Stop and think – Cross at your peril
Picture the scene… you’ve had a long, hard day at work or school and all you want to do is get home and relax. Unfortunately, your journey home includes a level crossing. You’re distracted; you have your headphones on or you’re texting your friends or checking Facebook. Do you rush ahead and cross without checking for trains properly or do you wait?
There are approximately 6500 level crossings in Britain, and although level crossing deaths are at the lowest level for nearly a generation, there were still 3 deaths in accidents at level crossings in the year between 1 April 2015 and 31 March 2016, according to RSSB’s Annual Safety Performance Report. In addition to this it has been reported that over the last five years there have been more than 500 near misses involving cyclists, motorists and pedestrians during the peak travel hours for commuters, with 61% of these occurring during the evening rush hour.
It is clear therefore that although Britain has one of the safest major rail networks in Europe, injuries and near misses still happen. Network Rail is investing £100 million into improving the safety of their level crossings. This includes an initiative to provide advice on how to stay safe when crossing the tracks.
How can you stay safe?
These have warning lights and alarms.
- STOP when you see the red lights flashing and hear the alarm ringing- stay behind the white line
- WAIT if the red lights carry on flashing after the train’s gone by – another train will be passing soon
- WALK only when the lights go off and the barriers open. Continue to look both ways when crossing.
Open / Footpath crossings:
Open crossings have no barriers and may not have warning lights, whilst footpath crossings will have stiles and gates but may not have warning lights.

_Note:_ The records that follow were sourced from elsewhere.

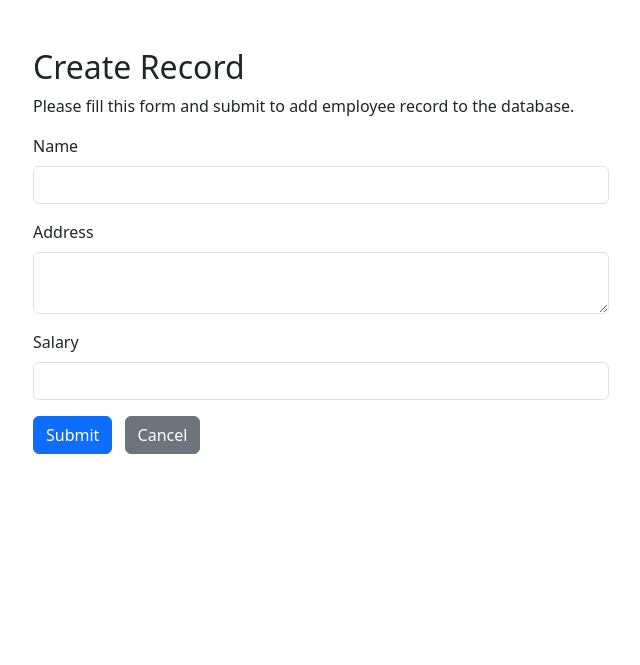
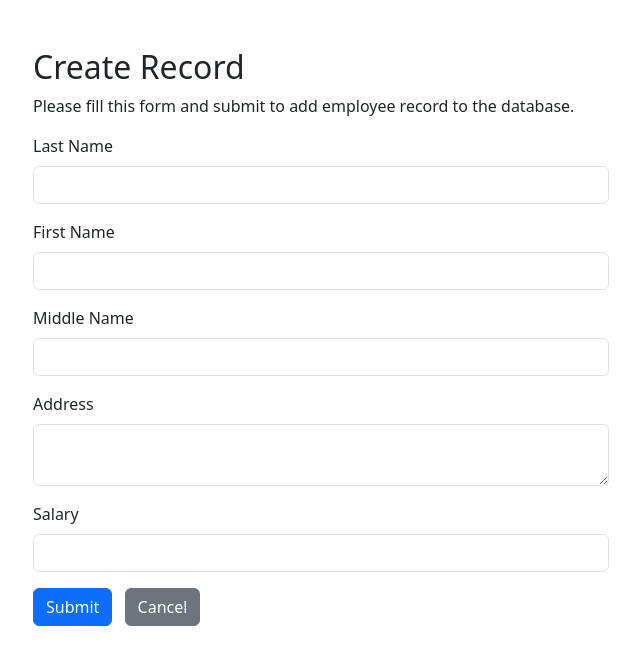
Before and after one commit to ahrnskie/dev-ojt, a PHP site: page /create.php in a window 1280 px wide. Shown: the top 665 px of the page, without its empty margins (319-959 px from the left). Run offline with PHP 8.4, Linux system fonts and the light colour scheme.

Commit message:
updated data fields on employees table and create.php

```diff
--- a/create.php
+++ b/create.php
@@ -3,8 +3,8 @@
 require_once "./db/config.php";
 
 // Define variables and initialize with empty values
-$name = $address = $salary = "";
-$name_err = $address_err = $salary_err = "";
+$last_name = $first_name = $middle_name = $address = $salary = "";
+$last_name_err = $first_name_err = $middle_name_err = $address_err = $salary_err = "";
 
 // Flag to check if the form was submitted successfully
 $form_submitted = false;
@@ -12,14 +12,35 @@ $duplicate_record = false;
 
 // Processing form data when form is submitted
 if($_SERVER["REQUEST_METHOD"] == "POST"){
-    // Validate name
-    $input_name = trim($_POST["name"]);
-    if(empty($input_name)){
-        $name_err = "Please enter a name.";
-    } elseif(!filter_var($input_name, FILTER_VALIDATE_REGEXP, array("options"=>array("regexp"=>"/^[a-zA-Z\s]+$/")))){
-        $name_err = "Please enter a valid name.";
+
+    // Validate last name
+    $input_last_name = trim($_POST["last_name"]);
+    if(empty($input_last_name)){
+        $last_name_err = "Please enter a Last middle name.";
+    } elseif(!filter_var($input_last_name, FILTER_VALIDATE_REGEXP, array("options"=>array("regexp"=>"/^[a-zA-Z\s]+$/")))){
+        $last_name_err = "Please enter a valid middle name.";
     } else{
-        $name = $input_name;
+        $last_name = $input_last_name;
+    }
+
+    // Validate first name
+    $input_first_name = trim($_POST["first_name"]);
+    if(empty($input_first_name)){
+        $first_name_err = "Please enter a first name.";
+    } elseif(!filter_var($input_first_name, FILTER_VALIDATE_REGEXP, array("options"=>array("regexp"=>"/^[a-zA-Z\s]+$/")))){
+        $first_name_err = "Please enter a valid middle name.";
+    } else{
+        $first_name = $input_first_name;
+    }
+
+    // Validate middle name
+    $input_middle_name = trim($_POST["middle_name"]);
+    if(empty($input_middle_name)){
+        $middle_name_err = "Please enter a middle name.";
+    } elseif(!filter_var($input_middle_name, FILTER_VALIDATE_REGEXP, array("options"=>array("regexp"=>"/^[a-zA-Z\s]+$/")))){
+        $middle_name_err = "Please enter a valid middle name.";
+    } else{
+        $middle_name = $input_middle_name;
     }
 
     // Validate address
@@ -41,19 +62,22 @@ if($_SERVER["REQUEST_METHOD"] == "POST"){
     }
 
     // Check input errors before inserting in database
-    if(empty($name_err) && empty($address_err) && empty($salary_err)){
-        // Prepare an insert statement
-        $sql = "SELECT COUNT(*) FROM employees WHERE name = :name AND address=:address AND salary=:salary";
+    if(empty($last_name_err) && empty($first_name_err) && empty($middle_name_err) && empty($address_err) && empty($salary_err)){
+        // Check for duplicate record
+        $sql = "SELECT COUNT(*) FROM employees WHERE last_name = :last_name AND first_name = :first_name AND middle_name = :middle_name AND address = :address AND salary = :salary";
 
         if($stmt = $pdo->prepare($sql)){
-
             // Set parameters
-            $param_name = $name;
+            $param_last_name = $last_name;
+            $param_first_name = $first_name;
+            $param_middle_name = $middle_name;
             $param_address = $address;
             $param_salary = $salary;
 
             // Bind variables to the prepared statement as parameters
-            $stmt->bindParam(":name", $param_name);
+            $stmt->bindParam(":last_name", $param_last_name);
+            $stmt->bindParam(":first_name", $param_first_name);
+            $stmt->bindParam(":middle_name", $param_middle_name);
             $stmt->bindParam(":address", $param_address);
             $stmt->bindParam(":salary", $param_salary);
 
@@ -63,17 +87,21 @@ if($_SERVER["REQUEST_METHOD"] == "POST"){
                     // Duplicate record found
                     $duplicate_record = true;
                 } else {
-
-                    $sql = "INSERT INTO employees (name, address, salary) VALUES (:name, :address, :salary)";
+                    // Prepare an insert statement
+                    $sql = "INSERT INTO employees (last_name, first_name, middle_name, address, salary) VALUES (:last_name, :first_name, :middle_name, :address, :salary)";
 
                     if ($stmt = $pdo->prepare($sql)) {
                         // Set parameters
-                        $param_name = $name;
+                        $param_last_name = $last_name;
+                        $param_first_name = $first_name;
+                        $param_middle_name = $middle_name;
                         $param_address = $address;
                         $param_salary = $salary;
 
                         // Bind variables to the prepared statement as parameters
-                        $stmt->bindParam(":name", $param_name);
+                        $stmt->bindParam(":last_name", $param_last_name);
+                        $stmt->bindParam(":first_name", $param_first_name);
+                        $stmt->bindParam(":middle_name", $param_middle_name);
                         $stmt->bindParam(":address", $param_address);
                         $stmt->bindParam(":salary", $param_salary);
 
@@ -81,7 +109,7 @@ if($_SERVER["REQUEST_METHOD"] == "POST"){
                         if ($stmt->execute()) {
                             // Set the form submission flag to true
                             $form_submitted = true;
-                            $name = $address = $salary = "";
+                            $last_name = $first_name = $middle_name = $address = $salary = "";
                         } else {
                             echo "Oops! Something went wrong. Please try again later.";
                         }
@@ -130,10 +158,23 @@ if($_SERVER["REQUEST_METHOD"] == "POST"){
                     <p>Please fill this form and submit to add employee record to the database.</p>
                     <form action="<?php echo htmlspecialchars($_SERVER["PHP_SELF"]); ?>" method="post">
                         <div class="form-group">
-                            <label>Name</label>
-                            <input type="text" name="name" class="form-control <?php echo (!empty($name_err)) ? 'is-invalid' : ''; ?>" value="<?php echo $name; ?>">
-                            <span class="invalid-feedback"><?php echo $name_err;?></span>
+                            <label>Last Name</label>
+                            <input type="text" name="last_name" class="form-control <?php echo (!empty($last_name_err)) ? 'is-invalid' : ''; ?>" value="<?php echo $last_name; ?>">
+                            <span class="invalid-feedback"><?php echo $last_name_err;?></span>
                         </div>
+
+                        <div class="form-group">
+                            <label>First Name</label>
+                            <input type="text" name="first_name" class="form-control <?php echo (!empty($first_name_err)) ? 'is-invalid' : ''; ?>" value="<?php echo $first_name; ?>">
+                            <span class="invalid-feedback"><?php echo $first_name_err;?></span>
+                        </div>
+
+                        <div class="form-group">
+                            <label>Middle Name</label>
+                            <input type="text" name="middle_name" class="form-control <?php echo (!empty($middle_name_err)) ? 'is-invalid' : ''; ?>" value="<?php echo $middle_name; ?>">
+                            <span class="invalid-feedback"><?php echo $middle_name_err;?></span>
+                        </div>
+
                         <div class="form-group">
                             <label>Address</label>
                             <textarea name="address" class="form-control <?php echo (!empty($address_err)) ? 'is-invalid' : ''; ?>"><?php echo $address; ?></textarea>
@@ -182,7 +223,6 @@ if($_SERVER["REQUEST_METHOD"] == "POST"){
             var successToastEl = document.getElementById('successToast');
             var successToast = new bootstrap.Toast(successToastEl);
             successToast.show();
-                    document.getElementById('facultyForm').reset();
         </script>
         <?php elseif ($duplicate_record): ?>
         <script type="text/javascript">
@@ -191,5 +231,6 @@ if($_SERVER["REQUEST_METHOD"] == "POST"){
             duplicateToast.show();
         </script>
         <?php endif; ?>
+    </div>
 </body>
 </html>
```
Also changed, not shown: dashboard.php (+9 -3 lines), db/dev_ojt.sql (+10 -8 lines). Lines whose indentation alone changed are shown as unchanged.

- STOP when you reach the crossing
- LOOK both ways to make sure that nothing is coming
- LISTEN carefully before you cross and continue to look both ways when you are crossing.
The courts are taking a hard line approach to breaches in safety with level crossings. It was recently reported that Network Rail had been fined £4 million over the death of a former film actress at a level crossing. Brenda McFarland, known as Olive, was killed in August 2011 when she was hit by a train at the Gipsy Lane crossing in Needham Market, Suffolk. It was determined that she would have had just 5 seconds to see the approaching train.
It can be so easy to get caught up in life and rush around but stopping for just a moment could help to save your life. Whilst the Network Rail need to work hard to improve safety on our railways, it is also important that everyone works together to try and prevent any further unnecessary deaths or injuries. So the next time you reach a level crossing; stop and think before crossing.